“What I’m thinking is, great, you’ve got a job and your classes are online but you still need the U-Pass,” Fortier said. “I wish [the campaign] had gotten into that a little bit more.”
She additionally acknowledged not all students will get the same benefits out of the U-Pass, as many students may not use transit, especially in the midst of a pandemic. However, for the students that rely on affordable transit to get around the city, Fortier believes it’s “vitally important.” By not passing the U-Pass, she is concerned about the fiscal implications it would have on students who are already low-income.
“The most persuasive argument for the U-Pass is that there’s a lot of people that don’t really need it, or don’t really use it — but for the people that do need it, they really need it.”
Sadly, Fortier believes this appeal to altruism was mostly missing, leaving a gap in the U-Pass campaign.
Raitz agreed the proposal wasn’t perfect but thought the campaign did a good job explaining the long-term importance of the U-Pass to students.
“It was buck wild when [the U-Pass] wasn’t available to students,” Raitz said. “One of my favourite things about being on campus was having ready access to transit.”
“They do a good job of explaining why we need to look further into the future and get this access back so we can further plot out better transit accessibility for students…this is about a longer term game-plan.”
Panelists also agreed the four-year price freeze in the U-Pass agreement was a benefit to students, providing students consistency for the foreseeable future.
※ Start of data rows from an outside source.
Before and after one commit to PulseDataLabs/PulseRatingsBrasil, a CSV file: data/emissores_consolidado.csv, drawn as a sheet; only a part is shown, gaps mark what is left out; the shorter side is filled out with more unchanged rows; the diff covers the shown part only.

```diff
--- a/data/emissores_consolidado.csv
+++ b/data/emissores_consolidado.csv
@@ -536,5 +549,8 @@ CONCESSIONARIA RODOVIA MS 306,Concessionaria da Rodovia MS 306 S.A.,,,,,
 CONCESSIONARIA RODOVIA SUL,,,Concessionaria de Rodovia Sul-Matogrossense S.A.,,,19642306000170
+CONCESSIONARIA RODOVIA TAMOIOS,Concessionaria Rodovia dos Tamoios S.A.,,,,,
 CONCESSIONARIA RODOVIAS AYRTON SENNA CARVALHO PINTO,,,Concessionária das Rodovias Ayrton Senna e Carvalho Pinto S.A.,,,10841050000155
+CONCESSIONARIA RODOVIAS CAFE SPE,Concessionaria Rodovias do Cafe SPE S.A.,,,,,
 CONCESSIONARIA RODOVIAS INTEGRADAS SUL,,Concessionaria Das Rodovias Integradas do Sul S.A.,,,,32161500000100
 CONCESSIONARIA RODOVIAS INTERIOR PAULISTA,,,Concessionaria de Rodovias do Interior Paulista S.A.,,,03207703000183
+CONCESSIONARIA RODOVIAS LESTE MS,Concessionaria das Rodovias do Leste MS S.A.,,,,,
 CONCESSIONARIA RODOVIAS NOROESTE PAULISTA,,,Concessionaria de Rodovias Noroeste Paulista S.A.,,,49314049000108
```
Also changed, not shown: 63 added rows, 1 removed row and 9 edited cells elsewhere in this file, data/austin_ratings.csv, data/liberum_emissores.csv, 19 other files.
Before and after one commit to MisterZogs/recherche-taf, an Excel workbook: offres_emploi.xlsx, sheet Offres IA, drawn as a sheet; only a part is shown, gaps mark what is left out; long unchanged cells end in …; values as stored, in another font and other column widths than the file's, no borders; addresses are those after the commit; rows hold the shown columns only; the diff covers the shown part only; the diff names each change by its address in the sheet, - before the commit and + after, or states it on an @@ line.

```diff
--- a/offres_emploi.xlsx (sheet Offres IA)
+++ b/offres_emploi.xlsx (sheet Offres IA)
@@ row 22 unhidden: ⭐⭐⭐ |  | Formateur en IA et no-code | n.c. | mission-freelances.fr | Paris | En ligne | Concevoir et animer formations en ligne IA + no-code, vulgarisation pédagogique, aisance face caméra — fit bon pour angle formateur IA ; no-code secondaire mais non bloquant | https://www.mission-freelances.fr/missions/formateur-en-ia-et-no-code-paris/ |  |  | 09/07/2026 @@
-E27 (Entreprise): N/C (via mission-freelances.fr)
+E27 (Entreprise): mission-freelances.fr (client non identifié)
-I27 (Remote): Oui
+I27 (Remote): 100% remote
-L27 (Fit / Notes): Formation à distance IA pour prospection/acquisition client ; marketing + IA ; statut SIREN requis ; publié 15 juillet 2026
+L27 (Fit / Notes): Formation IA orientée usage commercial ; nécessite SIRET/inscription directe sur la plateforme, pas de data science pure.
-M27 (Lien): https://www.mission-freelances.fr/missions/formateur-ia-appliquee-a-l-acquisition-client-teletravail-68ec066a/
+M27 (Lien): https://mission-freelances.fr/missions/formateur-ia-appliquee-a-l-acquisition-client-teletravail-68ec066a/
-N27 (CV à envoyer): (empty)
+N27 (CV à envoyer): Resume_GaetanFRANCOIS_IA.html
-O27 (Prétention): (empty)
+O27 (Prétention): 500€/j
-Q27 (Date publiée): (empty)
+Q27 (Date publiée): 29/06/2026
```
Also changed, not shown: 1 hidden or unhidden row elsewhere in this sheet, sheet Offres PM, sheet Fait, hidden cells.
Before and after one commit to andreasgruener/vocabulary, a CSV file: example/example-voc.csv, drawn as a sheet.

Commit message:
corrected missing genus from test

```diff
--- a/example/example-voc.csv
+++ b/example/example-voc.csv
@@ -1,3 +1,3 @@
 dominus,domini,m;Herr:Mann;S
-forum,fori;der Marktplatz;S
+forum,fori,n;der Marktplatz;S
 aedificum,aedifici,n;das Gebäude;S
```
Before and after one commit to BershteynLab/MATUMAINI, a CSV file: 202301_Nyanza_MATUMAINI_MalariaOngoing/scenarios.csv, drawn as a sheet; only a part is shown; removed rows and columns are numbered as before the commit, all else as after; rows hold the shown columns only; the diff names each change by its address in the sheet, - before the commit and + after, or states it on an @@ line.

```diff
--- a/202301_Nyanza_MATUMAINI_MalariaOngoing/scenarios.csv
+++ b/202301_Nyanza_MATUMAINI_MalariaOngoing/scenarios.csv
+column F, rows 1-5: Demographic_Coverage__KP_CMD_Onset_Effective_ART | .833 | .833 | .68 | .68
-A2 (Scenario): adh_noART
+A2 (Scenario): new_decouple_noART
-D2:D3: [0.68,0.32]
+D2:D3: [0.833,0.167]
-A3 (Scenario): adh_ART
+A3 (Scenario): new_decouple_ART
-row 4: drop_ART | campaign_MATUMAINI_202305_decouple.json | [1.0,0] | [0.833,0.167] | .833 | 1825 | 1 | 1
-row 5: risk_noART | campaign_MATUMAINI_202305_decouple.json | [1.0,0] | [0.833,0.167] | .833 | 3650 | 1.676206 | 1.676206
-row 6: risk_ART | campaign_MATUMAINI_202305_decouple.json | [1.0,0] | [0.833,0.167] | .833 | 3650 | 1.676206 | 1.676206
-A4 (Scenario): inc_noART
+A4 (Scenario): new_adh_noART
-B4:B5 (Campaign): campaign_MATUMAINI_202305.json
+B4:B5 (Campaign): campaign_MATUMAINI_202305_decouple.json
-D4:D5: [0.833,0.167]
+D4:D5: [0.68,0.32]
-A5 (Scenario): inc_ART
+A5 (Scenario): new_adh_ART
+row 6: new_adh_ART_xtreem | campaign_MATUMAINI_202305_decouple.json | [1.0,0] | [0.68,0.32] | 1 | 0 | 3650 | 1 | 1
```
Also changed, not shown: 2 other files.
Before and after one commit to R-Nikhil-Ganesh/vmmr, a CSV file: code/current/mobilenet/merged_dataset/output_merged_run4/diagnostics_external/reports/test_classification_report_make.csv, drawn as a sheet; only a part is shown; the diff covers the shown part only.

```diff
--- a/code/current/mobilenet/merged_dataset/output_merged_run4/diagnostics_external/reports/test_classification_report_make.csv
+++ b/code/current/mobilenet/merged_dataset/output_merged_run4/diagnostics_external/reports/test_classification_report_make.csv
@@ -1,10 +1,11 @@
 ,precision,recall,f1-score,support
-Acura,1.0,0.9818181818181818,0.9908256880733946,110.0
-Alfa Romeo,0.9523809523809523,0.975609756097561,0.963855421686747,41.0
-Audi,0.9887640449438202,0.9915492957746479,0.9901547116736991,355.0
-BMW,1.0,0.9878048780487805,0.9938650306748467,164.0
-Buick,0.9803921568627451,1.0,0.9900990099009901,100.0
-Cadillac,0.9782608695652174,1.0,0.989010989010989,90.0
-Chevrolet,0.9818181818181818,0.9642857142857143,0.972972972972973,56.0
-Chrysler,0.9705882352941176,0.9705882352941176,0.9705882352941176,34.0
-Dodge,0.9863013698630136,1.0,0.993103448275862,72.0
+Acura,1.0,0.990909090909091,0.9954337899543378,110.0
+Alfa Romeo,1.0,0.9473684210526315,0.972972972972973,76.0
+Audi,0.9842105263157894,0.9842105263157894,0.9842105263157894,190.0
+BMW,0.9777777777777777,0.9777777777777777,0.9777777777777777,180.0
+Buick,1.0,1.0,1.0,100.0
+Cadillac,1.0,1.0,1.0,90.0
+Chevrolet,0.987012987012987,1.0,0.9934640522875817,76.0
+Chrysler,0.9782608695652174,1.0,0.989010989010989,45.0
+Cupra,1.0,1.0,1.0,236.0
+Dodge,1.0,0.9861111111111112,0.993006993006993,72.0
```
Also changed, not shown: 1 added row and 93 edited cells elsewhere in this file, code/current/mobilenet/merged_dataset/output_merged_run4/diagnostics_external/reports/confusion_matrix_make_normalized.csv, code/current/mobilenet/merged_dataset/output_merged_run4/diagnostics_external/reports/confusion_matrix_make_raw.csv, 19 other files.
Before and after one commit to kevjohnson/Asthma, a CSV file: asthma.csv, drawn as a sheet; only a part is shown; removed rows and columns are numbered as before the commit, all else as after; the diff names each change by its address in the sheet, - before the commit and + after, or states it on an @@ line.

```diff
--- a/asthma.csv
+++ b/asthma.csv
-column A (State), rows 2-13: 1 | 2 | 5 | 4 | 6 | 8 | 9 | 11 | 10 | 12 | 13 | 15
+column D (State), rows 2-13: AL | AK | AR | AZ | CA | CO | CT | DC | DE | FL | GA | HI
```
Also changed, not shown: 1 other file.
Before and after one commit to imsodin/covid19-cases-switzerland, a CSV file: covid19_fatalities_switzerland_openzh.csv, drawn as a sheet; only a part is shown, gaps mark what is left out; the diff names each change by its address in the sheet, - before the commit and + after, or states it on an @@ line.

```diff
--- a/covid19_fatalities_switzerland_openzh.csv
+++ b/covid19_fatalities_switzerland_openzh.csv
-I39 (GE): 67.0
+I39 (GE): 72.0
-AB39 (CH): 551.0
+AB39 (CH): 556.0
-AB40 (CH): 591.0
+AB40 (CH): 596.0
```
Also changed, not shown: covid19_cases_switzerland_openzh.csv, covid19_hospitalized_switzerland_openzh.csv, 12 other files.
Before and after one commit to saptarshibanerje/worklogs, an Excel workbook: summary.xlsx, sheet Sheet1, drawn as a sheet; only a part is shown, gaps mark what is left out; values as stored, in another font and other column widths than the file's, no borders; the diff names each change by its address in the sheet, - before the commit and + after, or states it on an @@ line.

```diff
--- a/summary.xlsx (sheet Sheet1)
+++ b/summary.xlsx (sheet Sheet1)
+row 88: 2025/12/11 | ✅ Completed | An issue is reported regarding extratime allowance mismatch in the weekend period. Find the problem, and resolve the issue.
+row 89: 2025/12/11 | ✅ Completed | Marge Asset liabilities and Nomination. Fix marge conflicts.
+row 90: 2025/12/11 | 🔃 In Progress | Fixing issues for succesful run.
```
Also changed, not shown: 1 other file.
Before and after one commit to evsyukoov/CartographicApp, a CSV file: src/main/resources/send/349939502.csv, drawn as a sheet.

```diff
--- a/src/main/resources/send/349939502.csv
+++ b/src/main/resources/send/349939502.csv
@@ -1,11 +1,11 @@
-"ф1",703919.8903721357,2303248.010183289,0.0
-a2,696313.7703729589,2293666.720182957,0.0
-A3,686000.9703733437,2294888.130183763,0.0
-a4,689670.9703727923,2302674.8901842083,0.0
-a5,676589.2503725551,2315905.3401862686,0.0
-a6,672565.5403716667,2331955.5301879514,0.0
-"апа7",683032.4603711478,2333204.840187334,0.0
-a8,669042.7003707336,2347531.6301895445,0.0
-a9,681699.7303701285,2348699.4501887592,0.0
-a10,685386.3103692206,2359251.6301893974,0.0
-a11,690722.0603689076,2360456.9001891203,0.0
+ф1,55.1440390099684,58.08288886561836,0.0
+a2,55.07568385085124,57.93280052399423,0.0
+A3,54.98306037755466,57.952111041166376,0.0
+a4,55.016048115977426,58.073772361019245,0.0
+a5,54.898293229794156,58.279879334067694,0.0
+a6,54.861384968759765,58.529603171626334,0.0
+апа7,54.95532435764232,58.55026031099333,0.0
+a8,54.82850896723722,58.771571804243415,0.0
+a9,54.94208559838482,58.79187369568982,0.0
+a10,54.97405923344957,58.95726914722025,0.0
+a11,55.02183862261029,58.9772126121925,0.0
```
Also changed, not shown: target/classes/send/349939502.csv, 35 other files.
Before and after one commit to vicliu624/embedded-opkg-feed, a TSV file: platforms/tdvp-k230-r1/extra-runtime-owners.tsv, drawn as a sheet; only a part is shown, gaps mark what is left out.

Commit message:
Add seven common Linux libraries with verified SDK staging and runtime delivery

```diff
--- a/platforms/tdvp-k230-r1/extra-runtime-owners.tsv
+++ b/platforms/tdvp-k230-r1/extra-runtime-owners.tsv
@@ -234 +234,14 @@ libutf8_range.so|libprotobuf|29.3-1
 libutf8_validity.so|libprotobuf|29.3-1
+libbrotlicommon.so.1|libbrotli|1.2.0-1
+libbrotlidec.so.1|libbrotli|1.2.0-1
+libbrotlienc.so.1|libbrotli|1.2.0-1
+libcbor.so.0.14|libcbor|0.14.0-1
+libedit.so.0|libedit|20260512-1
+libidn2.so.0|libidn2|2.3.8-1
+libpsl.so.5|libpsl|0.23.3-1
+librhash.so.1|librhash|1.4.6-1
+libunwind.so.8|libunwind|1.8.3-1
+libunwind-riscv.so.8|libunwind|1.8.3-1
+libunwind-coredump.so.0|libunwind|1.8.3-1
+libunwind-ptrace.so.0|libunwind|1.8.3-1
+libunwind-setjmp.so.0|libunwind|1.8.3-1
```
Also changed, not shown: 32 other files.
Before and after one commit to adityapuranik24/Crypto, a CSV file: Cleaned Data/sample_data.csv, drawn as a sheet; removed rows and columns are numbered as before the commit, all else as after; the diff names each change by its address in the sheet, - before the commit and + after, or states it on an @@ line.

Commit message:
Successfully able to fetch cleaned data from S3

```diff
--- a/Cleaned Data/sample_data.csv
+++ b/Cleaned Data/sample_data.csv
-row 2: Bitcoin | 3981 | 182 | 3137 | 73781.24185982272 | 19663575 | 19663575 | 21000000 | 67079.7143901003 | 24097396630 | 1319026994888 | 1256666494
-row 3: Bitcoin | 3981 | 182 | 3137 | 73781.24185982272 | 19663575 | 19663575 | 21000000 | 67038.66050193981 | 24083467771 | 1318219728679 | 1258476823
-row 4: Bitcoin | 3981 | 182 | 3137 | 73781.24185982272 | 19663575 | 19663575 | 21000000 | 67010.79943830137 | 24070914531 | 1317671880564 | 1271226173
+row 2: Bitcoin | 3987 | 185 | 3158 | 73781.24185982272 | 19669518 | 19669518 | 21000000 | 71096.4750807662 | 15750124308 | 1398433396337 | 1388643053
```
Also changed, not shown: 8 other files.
Overall, the panel unanimously agreed the referefrum should pass, arguing the benefits that it provides students is too important for the U-Pass to fail.
Should win: three votes for yes
Will win: three votes for yes